Obrien: I just came back from a run and seeing people give you fist pumps and being like “Hey Go Phillies!” It gives you a sense of community.
O’Brien moved to Northern Liberties from San Antonio, arriving just before the Phillies’ World Series win last year. She says it’s been a long couple weeks watching night playoff games, then waking up early for her job as a Barrista in Center City.
Not long ago, critics blasted baseball as a slow game with little appeal to the young. There’s little evidence of that problem now in the city that worships Chase Utley and Shane Victorino.
Even bars better known for hosting rock shows got onboard with Phillies’ fever..

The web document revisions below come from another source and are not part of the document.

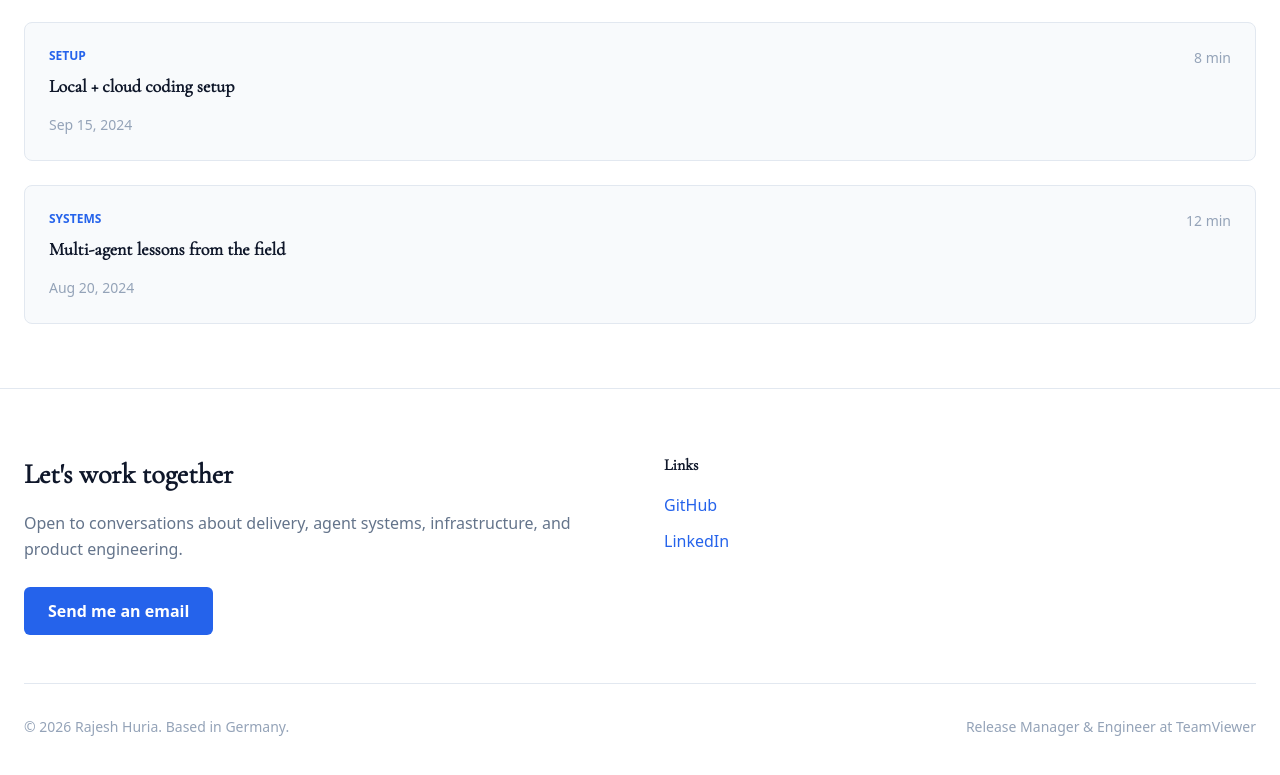
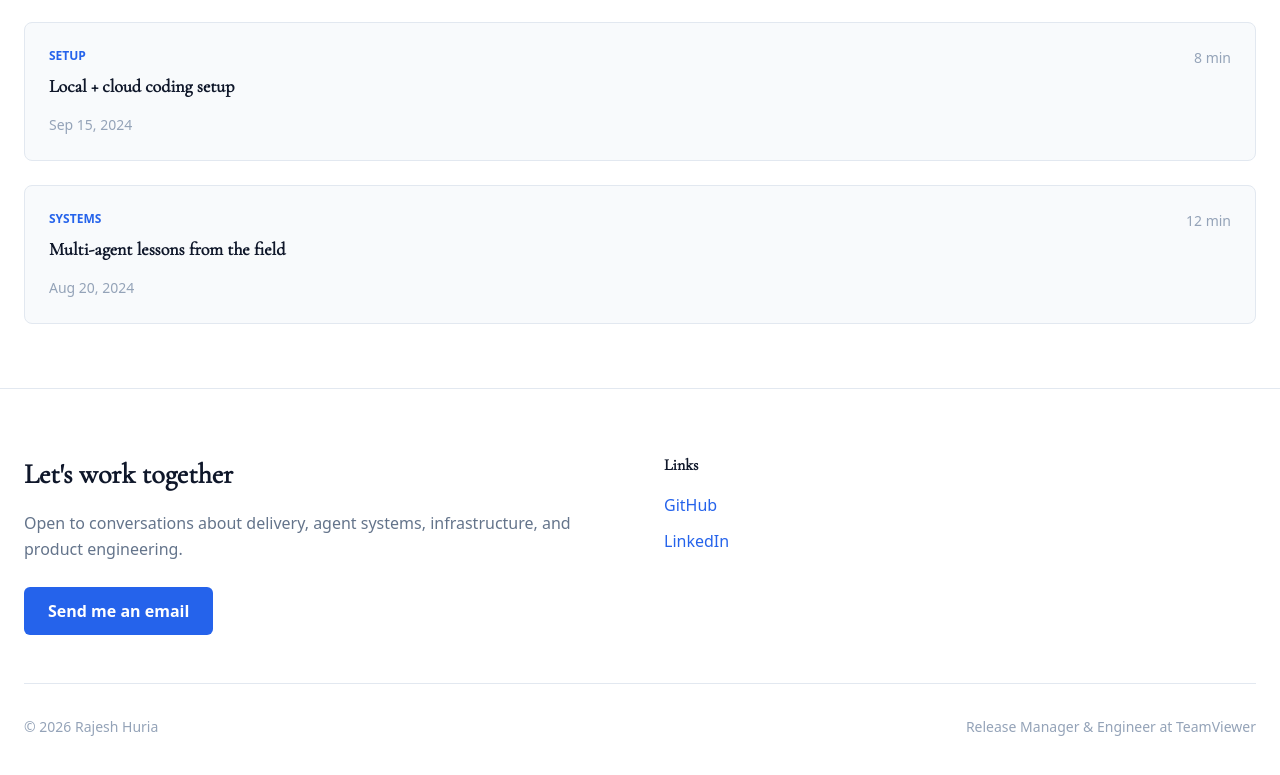
Before and after one commit to RajeshHuria/personal-site, a Next.js app: page / in a window 1280 px wide. Shown: the part 1896-2671 px from the top of the page. Built offline with nearby package versions, Linux system fonts and the light colour scheme; a web font is replaced by a local one.

Commit message:
remove: 'Based in Germany' from footer
Co-Authored-By: Claude Haiku 4.5 <noreply@anthropic.com>

```diff
--- a/components/PersonalSite.tsx
+++ b/components/PersonalSite.tsx
@@ -427,7 +427,7 @@ export default function PersonalSite() {
               flexWrap: "wrap",
             }}
           >
-            <p>&copy; 2026 Rajesh Huria. Based in Germany.</p>
+            <p>&copy; 2026 Rajesh Huria</p>
             <p>Release Manager &amp; Engineer at TeamViewer</p>
           </div>
         </div>
```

Self: We’ve been showing it here at work so I’ve been working and watching the games while working. Fiedler You guys don’t usually have a TV do you? Self: We don’t we just put it up for the World Series and the games before.
Dea Self moved to Fishtown from Arkansas a year ago. She works at Johnny Brenda’s restaurant and bar.
She says the team makes her feel differently about the city,
Self: Kind of gives you a sense of like being proud you know? Pride for the city, pride for the team and I live here and the Phillies are doing great. I’ve never really paid attention to Major League baseball so it’s um I don’t know now everyone’s into it so I feel like I’ve been getting into it too.
A few blocks up Frankford Avenue, Kensington resident Caleb Auston is grabbing a noontime coffee. The college student moved here from Miami three years ago. He says it’s been a blast to be part of a city mesmerized by baseball.
Auston: Sometimes it’s hard to enjoy the city because there’s so much violence and thievery and all sorts of swashbuckling. But when you can go out and can high five a stranger for watching a baseball game, it’s a lot of fun so you start to enjoy the city a little bit more.
And for Phillies fans, new or old, who are still feeling down… there’s always next year.